However main Opposition Samagi Jana Balawegaya (SJB) Parliamentarian Dr. Harsha de Silva last week countered this allegation saying that in 2019 the Government had to settle two ISBs of $ 1.5 billion (the 2011 $ 1 billion ISB and the 2014 $ 500 million ISB) and that its total debt settlement in 2019 was over $ 5 billion. Therefore in 2019, Sri Lanka had to raise ISBs to roll-over the maturing ISBs.
However, in addition to raising $ 1.5 billion for this roll-over in 2019, the Government made a conscious decision to raise an additional $ 2.9 billion in ISBs in 2019 in order to provide a cushion for the next year given the potential risk to market access during the electoral cycle that year.
“It was due to this additional raising of capital that Sri Lanka had reserves of $ 7.6 billion at the end of 2019. As of now reserves have already reduced by $ 3.6 billion in 18 months to reach $ 4 billion by June 2021. In fact, if the previous Government had not raised $ 4.4 billion worth of ISBs in 2019, by now Sri Lanka would have already defaulted on its debts,” de Silva claimed.
He also said that the 2012 10-year ISB was issued at 5.8% when the US 10-year bond was trading at 1.6%. Thus, the spread between the SL ISB and the US 10 year was 4.2%. In 2018 April, Sri Lanka raised an ISB at 6.75% during which time the US 10-year yield was 2.9%. The spread between the SL ISB and the US 10 year was 3.85% – which is lower than the spread in 2012, indicating that SL had a lower risk premium in 2018 compared to 2012.
Subsequently, in October 2018 during the coup the yields on Sri Lankan ISBs increased to 10.7% by end-November 2018 and Sri Lanka was locked out of global capital markets.

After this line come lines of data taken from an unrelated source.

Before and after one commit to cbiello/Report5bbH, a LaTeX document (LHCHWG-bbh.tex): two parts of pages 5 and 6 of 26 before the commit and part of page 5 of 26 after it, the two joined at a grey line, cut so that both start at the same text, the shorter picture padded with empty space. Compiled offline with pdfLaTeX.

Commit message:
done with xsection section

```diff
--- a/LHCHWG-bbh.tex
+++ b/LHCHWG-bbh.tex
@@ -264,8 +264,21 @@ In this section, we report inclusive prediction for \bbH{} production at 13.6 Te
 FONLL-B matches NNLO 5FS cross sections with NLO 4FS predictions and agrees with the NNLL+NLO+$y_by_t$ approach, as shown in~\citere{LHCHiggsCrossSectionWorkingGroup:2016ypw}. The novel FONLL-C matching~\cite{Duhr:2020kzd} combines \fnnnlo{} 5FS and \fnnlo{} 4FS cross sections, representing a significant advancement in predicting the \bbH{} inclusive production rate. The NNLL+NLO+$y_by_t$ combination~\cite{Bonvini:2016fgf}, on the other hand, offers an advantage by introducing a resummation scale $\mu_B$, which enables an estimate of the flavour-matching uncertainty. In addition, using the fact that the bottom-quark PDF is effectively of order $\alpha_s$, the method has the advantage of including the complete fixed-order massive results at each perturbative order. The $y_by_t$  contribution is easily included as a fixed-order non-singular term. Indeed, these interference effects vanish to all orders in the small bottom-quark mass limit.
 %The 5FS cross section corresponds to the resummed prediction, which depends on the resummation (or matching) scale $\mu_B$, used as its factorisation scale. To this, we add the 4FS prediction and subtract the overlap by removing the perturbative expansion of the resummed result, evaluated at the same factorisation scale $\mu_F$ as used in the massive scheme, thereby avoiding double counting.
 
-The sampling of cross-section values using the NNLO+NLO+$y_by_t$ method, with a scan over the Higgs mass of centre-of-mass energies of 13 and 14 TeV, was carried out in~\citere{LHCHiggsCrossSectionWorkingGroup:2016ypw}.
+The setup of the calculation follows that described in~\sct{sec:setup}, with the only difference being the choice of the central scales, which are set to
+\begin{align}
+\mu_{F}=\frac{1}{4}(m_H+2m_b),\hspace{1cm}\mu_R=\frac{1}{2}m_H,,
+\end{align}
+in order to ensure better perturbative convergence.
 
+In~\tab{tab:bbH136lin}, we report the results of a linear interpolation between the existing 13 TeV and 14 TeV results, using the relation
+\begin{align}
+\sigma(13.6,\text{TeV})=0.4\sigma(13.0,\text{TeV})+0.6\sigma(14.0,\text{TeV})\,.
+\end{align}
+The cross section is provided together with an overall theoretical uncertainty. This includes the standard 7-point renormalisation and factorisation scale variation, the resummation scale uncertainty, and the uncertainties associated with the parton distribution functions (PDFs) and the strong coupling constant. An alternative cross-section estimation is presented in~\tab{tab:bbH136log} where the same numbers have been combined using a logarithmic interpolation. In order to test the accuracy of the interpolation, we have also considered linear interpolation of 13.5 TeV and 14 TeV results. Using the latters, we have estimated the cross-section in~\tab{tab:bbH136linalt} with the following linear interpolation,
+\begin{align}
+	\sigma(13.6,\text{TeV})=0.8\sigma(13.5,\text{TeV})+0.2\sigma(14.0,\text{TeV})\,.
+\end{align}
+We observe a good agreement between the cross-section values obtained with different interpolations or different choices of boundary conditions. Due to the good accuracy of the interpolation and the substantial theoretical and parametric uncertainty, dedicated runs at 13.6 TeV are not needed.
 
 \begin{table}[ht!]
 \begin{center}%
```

“Once the legitimate Government returned to office, Sri Lanka was able to regain access to global capital markets and rates reduced from double digit levels. The last sovereign bond raised by the Sri Lankan Government was in June 2019 at 7.55%,” the SJB MP added.